+ The archbishops and bishops, in their address to the queen, say, that Mr Whiston had advanced several damnable and blasphemous assertions against the doctrine and worship of the ever blessed Trinity : and in their censure, they earnestly beseech all Christian people, by the mercies of Christ, to take heed how they give ear io the false doctrines, as they tender the hom nour and glory of qur Saviour, &c.
from the Father, not created, nor made, but « in an ineffable manner begotten from eternity? “ And, finally, whether the apostolical consti" tutions were a genuine and inspired book, and
a true part of the sacred canon" Her majesty was now applied to by her two houses of convocation, and requested, as sole judge, to pronounce authoritatively upon these points, i. e. to tell them whether Mr. Whiston's doctrine was to be received or rejected, to be considered as heresy, or not, in this church. The queen, as became a wise judge, refused to pronounce rashly. She took time to consider of it, to weigh sedateJy in her mind the merits of the cause, lest she should condemn the innocent. Note :
-The scriptures, and the four first general councils, are the measure set by law to judge of heresy. Her majesty, therefore, being now requested by her clergy to judge authoritatively.in this important ease, acted a worthy part in deferring her judgment till she bad examined carefully the rule by which she was to judge.
Observe, 4. After the queen had taken time maturely to consider of these deep and mysterious points, she thought not rt to send any arswer. Upon her majesty's THOUGRTS the issue of this great affair is seen absolutely to depend.

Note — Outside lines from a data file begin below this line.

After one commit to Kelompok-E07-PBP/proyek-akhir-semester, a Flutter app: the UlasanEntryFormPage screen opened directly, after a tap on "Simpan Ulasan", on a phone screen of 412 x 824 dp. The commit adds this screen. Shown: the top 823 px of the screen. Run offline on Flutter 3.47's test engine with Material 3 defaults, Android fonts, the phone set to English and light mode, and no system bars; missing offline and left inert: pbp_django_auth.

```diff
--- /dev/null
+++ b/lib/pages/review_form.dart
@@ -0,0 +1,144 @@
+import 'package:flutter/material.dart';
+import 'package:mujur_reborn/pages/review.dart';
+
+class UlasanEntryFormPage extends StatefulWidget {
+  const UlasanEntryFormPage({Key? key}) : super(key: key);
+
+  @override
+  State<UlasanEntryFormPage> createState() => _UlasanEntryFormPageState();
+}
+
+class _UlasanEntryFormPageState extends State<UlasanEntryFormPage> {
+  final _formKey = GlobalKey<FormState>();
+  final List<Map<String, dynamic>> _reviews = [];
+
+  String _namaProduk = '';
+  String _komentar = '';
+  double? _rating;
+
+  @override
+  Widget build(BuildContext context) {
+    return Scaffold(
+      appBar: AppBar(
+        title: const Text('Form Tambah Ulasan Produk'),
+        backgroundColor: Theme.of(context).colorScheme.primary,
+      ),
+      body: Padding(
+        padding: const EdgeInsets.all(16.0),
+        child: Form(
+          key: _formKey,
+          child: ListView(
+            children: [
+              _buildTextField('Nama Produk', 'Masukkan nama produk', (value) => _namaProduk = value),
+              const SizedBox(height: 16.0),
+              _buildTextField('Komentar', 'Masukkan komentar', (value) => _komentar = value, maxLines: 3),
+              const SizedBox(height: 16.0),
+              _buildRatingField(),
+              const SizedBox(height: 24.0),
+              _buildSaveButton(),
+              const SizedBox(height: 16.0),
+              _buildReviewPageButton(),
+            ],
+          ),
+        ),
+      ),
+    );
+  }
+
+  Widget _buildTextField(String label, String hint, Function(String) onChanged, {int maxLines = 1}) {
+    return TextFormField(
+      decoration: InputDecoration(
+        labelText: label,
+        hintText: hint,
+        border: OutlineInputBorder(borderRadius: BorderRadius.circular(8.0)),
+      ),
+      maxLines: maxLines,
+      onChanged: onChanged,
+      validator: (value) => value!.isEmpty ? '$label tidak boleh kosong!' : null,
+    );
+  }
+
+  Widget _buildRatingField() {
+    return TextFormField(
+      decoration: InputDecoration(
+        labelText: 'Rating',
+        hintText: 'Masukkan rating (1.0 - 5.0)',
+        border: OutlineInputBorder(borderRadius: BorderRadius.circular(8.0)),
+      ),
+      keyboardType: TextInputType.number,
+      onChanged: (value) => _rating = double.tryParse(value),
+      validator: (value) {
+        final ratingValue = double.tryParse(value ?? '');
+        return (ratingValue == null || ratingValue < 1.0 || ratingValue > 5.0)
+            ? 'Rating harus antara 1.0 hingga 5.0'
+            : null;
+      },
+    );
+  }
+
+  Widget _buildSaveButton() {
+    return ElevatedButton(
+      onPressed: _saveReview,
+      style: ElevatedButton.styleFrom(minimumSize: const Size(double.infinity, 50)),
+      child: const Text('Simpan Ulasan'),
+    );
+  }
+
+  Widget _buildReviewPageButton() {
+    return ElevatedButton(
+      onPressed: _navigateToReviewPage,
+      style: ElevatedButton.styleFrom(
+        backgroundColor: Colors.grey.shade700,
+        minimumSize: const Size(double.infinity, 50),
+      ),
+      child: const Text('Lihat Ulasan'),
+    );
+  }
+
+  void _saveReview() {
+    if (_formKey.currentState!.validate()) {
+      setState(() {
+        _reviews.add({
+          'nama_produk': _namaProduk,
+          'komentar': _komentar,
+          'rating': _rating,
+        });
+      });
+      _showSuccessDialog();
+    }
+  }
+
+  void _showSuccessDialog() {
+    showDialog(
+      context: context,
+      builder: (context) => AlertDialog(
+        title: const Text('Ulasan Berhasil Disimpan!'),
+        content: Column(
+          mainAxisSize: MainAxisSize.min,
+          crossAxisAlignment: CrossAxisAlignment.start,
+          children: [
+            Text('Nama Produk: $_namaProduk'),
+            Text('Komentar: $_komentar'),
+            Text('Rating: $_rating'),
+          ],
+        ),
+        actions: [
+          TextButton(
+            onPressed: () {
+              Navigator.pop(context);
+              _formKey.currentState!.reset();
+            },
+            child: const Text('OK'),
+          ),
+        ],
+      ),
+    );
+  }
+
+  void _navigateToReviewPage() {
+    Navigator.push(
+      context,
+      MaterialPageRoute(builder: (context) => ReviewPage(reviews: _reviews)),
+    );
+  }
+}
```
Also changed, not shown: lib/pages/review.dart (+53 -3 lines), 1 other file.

Finally, 5. It is worthy to be observed, that her majesty's thoughts and judgment, on this weighty case, were quite different from those of ber learned bishops and clergy. These thought Mr. Whiston's writings “ contained damnable “ and wicked doctrines, and earnestly beseech "all Christian people, by the mercies of Christ, “ to take heed how they give ear, &c."-and judged them to deserve a public and solemo censure: her majesty thought otherwise. She not think fit to pass this public and solemn eensure on them by confirming the step the convocation had taken. In consequence of which,
their proceedings were all stopped, and the solemn censure they had passed with all their earnest obtestations, by the mercies of Christ, evaporate into air. This is a fair and true state of the
What improvements are here made, by the wisdom of later ages, in the primitive apostolic plan! Behold the WOMAN now empowered not only to teach, but to usurp authority over the man; over all the archbishops, bishops, and priests of this realm; to vacate their most so. lemn censures, to quash and stop at once their spiritual proceedings, in an affair where blasphemous doctrines and damnable and wicked errors were bringing danger of everlasting ruin to the souls over whom they watched ! See here, Sir, the two scales that are to try doctrines and opinions in your holy apostolic church. In one is laid the united judginent of all the bishops and clergy in convocation convened; in the other, the queen's alone :-In, the former mounts and kicks the beam! The single judgment of the queen, in the balance of the church, weighs more than that of all the learned bishops and priests of the realm !*
And is not this exactly consonant to the account I had given ? “ Is not biere, Sir, the very “comely and edifying sight (at which you ex
cept)t of the two houses of convocation wait
• See a series of such exertions of feminine-archiepiscopal pastoral authority, throughout the whole reign of Queen Elizabeth ; particularly the case of Archbishop Grindal, whom she sequestered in great wrath from his archiepiscopal func. tions, for refusing to obey a rash and tyrannical order of the Queen, relating to church-matters. Under this sequesterian he continued many years. The two houses of convocation presented to the Queen a most humble and carnest petition for his restoration, but could not obtain it. Vide Fuller's Church Hist. Book IX. page 120.--Neal's Hist. Pur. Vol. Ia pages 358, 374.
+ Appendix, page 374